Junior explorers receive little funding from private equity. The start-up nature of junior explorers and their high-risk/return profile would suggest that they are relatively well suited to the venture capital model of investment. However, private equity funding in both Australia and overseas is concentrated in industries such as information technology and clean energy. One reason for this is that exploration companies provide limited scope for private equity managers to add value and control risk through participation in management of the company (Maritz 2003). Another possible explanation is that exploration companies typically return to the market for capital every couple of years, regardless of the initial success of the company, which may be a deterrent to private equity investors.
An analysis of the share registries of junior explorers suggests that large resource companies have only minimal holdings, which indicates that large resource companies rarely ‘sponsor’ these small companies. Instead, equity raising data indicate that institutional investors hold most of the equity in these companies.
Junior exploration companies are an important part of the resource sector, particularly at the earliest stages of the exploration process. This makes them essential to the ongoing viability of the resource sector in Australia as greenfield discoveries add to the stock of proven reserves.

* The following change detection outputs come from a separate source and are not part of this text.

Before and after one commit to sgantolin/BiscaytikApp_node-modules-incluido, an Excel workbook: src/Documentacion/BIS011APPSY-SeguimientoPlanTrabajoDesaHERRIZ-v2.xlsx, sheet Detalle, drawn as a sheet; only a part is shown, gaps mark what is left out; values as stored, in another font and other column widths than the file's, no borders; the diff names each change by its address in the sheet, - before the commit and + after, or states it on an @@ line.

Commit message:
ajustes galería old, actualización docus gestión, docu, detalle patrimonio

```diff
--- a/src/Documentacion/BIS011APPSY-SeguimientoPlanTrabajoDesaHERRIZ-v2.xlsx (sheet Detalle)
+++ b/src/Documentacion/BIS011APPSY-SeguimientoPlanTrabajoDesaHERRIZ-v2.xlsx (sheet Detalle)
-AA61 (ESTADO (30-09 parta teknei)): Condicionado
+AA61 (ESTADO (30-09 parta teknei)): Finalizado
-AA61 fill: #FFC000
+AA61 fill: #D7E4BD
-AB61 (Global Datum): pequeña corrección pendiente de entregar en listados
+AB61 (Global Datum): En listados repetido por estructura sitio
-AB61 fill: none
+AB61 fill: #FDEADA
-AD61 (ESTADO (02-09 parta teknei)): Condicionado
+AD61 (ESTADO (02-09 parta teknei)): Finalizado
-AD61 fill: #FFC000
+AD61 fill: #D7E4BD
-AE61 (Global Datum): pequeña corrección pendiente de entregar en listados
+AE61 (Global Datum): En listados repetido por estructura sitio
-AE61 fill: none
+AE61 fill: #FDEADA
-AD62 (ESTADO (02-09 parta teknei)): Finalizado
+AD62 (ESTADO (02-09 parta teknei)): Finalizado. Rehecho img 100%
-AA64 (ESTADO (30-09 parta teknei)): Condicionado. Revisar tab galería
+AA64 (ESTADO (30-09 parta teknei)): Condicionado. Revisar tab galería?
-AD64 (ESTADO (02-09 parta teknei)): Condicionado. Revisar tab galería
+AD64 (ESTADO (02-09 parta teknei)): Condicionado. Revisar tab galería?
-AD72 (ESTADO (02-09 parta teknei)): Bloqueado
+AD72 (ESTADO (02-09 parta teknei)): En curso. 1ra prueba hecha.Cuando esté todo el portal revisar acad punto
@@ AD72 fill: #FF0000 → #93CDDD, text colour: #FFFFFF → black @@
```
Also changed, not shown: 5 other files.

Throughout the resource boom these companies have had little trouble raising equity; however, their access to capital is likely to be constrained when commodity prices fall.
The author is from Domestic Markets Department. [*]
This breakdown is based on the Global Industry Classification Standard (GICS). Energy companies include those involved in oil, gas and coal industries. 
For example, as of 30 June 2012 the two largest US resource companies, Exxon Mobil and Chevron, had a combined market capitalisation of A$580 billion. This compares to the combined market capitalisation of A$440 billion for the entire listed resource sector in Australia. 
In 2011, exploration expenditure as a share of the total value of exports was around 10 per cent for oil and gas but only 1–2 per cent for iron ore and coal. 
Metals Economics Group estimates that junior explorers account for around 40 per cent of global exploration, up from 25 per cent in 2000 (Chender 2011). 
Where a mid-cap producer is defined as a company with market capitalisation between $200 million and $1 billion. 
Businesses include companies and other unincorporated structures such as sole traders, partnerships, etc. 
External equity financing is typically the most expensive source of capital. 
Even if the company is unable to raise more equity, it is rare for them to delist. Most of these companies will simply remain as ‘shell’ companies until they are bought out or are able to raise more equity. 
Large resource companies typically have wholly owned unlisted subsidiaries rather than ownership stakes in small listed companies. 
Chender M (2011), ‘Global Exploration Trends’, presentation to the CESCO Exploration Forum, Santiago, Chile, 4 April.
Economic Development and Infrastructure Committee (2012), Inquiry into Greenfields Mineral Exploration and Project Development in Victoria, Victorian Parl Paper No 136, May.
Maritz A (2003), ‘Tax Incentive Options for Junior Exploration Companies’, ABARE report for the Department of Industry, Tourism and Resources, April.
Schodde R (2009), ‘The Way Forward for the Junior Sector in Difficult Times’, presentation to the AusIMM Technical Meeting, Melbourne, 7 July.
Schodde R (2011), ‘Recent Trends in Australian Exploration’, presentation to the AMEC Convention 2011, Perth, 28 June.